In addition to the above metrics, you can also create custom metrics specific to your business. For example, if your application processes orders or sells goods, you could create a custom metric to monitor the number of orders processed successfully.
Once enabled on each of the above metrics, CloudWatch Anomaly Detection will apply machine learning to the metric data and surface anomalies in their behavior. This allows you to focus only on addressing behaviors outside of expected behavior and no longer have to adjust alarm thresholds to yield the results you want from unexpected fluctuations in your incoming data.
Now that we know the types of metrics we want to monitor for our application, we need to set them up in CloudWatch. I will setup anomaly detection on the EC2 Instance Utilization metric using the steps below. The same process can be applied to any metric.

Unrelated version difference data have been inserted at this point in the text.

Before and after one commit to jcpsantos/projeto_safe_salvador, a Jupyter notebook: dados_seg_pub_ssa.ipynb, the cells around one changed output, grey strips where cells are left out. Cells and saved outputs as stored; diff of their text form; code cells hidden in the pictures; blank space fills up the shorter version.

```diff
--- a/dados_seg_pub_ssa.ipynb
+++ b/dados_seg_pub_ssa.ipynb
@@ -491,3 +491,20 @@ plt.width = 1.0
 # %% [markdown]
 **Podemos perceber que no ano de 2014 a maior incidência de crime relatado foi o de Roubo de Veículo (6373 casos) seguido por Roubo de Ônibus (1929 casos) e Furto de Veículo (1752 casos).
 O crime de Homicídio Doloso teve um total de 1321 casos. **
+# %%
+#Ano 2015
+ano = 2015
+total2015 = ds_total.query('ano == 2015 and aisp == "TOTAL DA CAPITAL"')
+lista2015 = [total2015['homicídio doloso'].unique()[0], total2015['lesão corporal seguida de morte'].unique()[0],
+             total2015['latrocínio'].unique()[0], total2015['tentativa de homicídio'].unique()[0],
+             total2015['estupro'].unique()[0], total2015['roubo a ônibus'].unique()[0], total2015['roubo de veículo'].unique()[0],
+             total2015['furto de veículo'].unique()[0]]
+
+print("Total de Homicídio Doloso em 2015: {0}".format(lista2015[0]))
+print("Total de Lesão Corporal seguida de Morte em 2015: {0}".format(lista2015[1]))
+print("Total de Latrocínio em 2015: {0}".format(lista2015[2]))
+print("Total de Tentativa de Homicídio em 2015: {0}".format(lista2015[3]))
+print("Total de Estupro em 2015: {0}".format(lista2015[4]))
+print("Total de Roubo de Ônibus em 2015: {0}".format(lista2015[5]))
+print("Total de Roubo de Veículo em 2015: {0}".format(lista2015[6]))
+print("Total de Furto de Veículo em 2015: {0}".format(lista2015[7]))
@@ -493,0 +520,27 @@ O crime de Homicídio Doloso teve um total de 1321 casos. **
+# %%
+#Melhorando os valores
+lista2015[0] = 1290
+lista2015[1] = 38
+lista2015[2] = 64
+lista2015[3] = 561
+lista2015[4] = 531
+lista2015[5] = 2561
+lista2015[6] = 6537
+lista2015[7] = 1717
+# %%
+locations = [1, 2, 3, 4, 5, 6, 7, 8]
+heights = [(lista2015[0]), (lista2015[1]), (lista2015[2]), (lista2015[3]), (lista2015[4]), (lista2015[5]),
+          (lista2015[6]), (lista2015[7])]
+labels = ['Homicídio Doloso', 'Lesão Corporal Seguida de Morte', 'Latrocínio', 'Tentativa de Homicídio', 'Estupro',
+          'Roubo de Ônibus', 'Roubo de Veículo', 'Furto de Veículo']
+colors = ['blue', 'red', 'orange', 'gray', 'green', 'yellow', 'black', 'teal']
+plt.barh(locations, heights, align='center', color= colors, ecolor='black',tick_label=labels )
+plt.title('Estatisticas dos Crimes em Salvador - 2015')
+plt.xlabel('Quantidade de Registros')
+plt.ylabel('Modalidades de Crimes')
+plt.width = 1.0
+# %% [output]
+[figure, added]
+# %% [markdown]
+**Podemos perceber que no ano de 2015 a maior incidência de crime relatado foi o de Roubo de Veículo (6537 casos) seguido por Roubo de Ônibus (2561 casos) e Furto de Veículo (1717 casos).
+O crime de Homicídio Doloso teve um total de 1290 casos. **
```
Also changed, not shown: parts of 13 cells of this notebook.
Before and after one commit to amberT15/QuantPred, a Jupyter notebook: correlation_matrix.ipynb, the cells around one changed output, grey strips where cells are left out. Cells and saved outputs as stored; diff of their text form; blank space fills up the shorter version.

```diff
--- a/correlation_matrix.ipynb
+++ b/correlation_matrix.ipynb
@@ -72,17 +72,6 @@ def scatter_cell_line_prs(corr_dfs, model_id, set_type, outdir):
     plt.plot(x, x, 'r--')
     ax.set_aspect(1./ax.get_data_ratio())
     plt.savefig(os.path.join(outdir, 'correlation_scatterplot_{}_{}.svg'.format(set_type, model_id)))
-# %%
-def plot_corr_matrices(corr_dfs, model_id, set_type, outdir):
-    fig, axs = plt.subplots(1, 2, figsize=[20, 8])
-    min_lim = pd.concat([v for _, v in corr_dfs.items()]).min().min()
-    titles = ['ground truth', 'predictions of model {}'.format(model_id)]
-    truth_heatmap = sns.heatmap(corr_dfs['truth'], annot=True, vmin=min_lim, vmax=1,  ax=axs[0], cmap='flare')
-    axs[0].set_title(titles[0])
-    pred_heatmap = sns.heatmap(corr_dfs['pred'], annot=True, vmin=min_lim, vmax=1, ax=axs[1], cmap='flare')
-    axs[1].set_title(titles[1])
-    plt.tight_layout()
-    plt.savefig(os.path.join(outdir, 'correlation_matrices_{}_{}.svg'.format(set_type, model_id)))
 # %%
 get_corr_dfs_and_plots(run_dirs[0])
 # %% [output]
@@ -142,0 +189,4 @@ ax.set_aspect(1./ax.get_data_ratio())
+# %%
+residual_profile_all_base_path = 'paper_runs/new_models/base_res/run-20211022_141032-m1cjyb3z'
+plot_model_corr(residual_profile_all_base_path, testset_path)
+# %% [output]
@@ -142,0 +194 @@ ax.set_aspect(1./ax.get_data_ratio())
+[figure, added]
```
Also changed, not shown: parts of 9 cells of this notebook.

In the Amazon CloudWatch console, select Metrics, and choose your metric. Once selected, navigate to the ‘Graphed metrics’ tab.
Select the anomaly detection icon in the actions menu
A new anomaly generated metric will be created with its own band
At this point, anomaly detection is now enabled on the selected metric. Once enabled, CloudWatch applies machine learning algorithms to the metric’s past data to create a model of expected values. It is recommended to have at least two weeks of historical data to train the model, but it can still work with less than two weeks.
You will see gray confidence bands overlayed in the graph as shown below. The gray bands indicate the expected values according the CloudWatch machine learning models and the anomalous values are red. In this example, there was a spike of 100% CPU Utilization for several minutes.
You can adjust the sensitivity of the anomaly detection by editing the threshold and changing the second number in the math expression box. Change the number to a smaller value such as 1.0 if you need tighter bands for greater precision or increase the number for a wider range. Click Apply to save the change.
Now that we have the metrics we want to monitor configured for CloudWatch anomaly detection, we can choose to send an alarm via Amazon SNS or triggering a AWS Lambda function at the first signs of trouble. While viewing the metric with anomaly detection enabled, select the bell icon to configure an alarm.
Here I will set the alarm to trigger when the anomaly threshold is higher than the band more than three times within a period of one minute. This means an alarm will be sent if the CPU utilization is higher than normal usage for a sustained period of three minutes.
On the next page, I have set the CloudWatch alarm to send a notification to an Amazon SNS topic. With the Amazon SNS topic, you can subscribe pertinent users to be notified about the alarm or subscribe a Lambda function to perform custom remediation actions.
In this tutorial, I explained how to use the machine learning features of CloudWatch anomaly detection to monitor key metrics helpful in detecting issues before applications fail. I also showed you how to proactively take action with an alert and triggering a remediation action. This is determined by the Anomaly Detection model, which has learned expected behavior from historical CPU Utilization data.
By using CloudWatch Anomaly Detection to monitor application uptime, we are able proactively identify and address issues before they escalate, leading to improved customer experience. You no longer have to set and adjust alarm thresholds, leaving you more time to run your business!
For a detailed look on how to fine tune your Cloudwatch anomaly learning models, visit the CloudWatch anomaly detection user guide.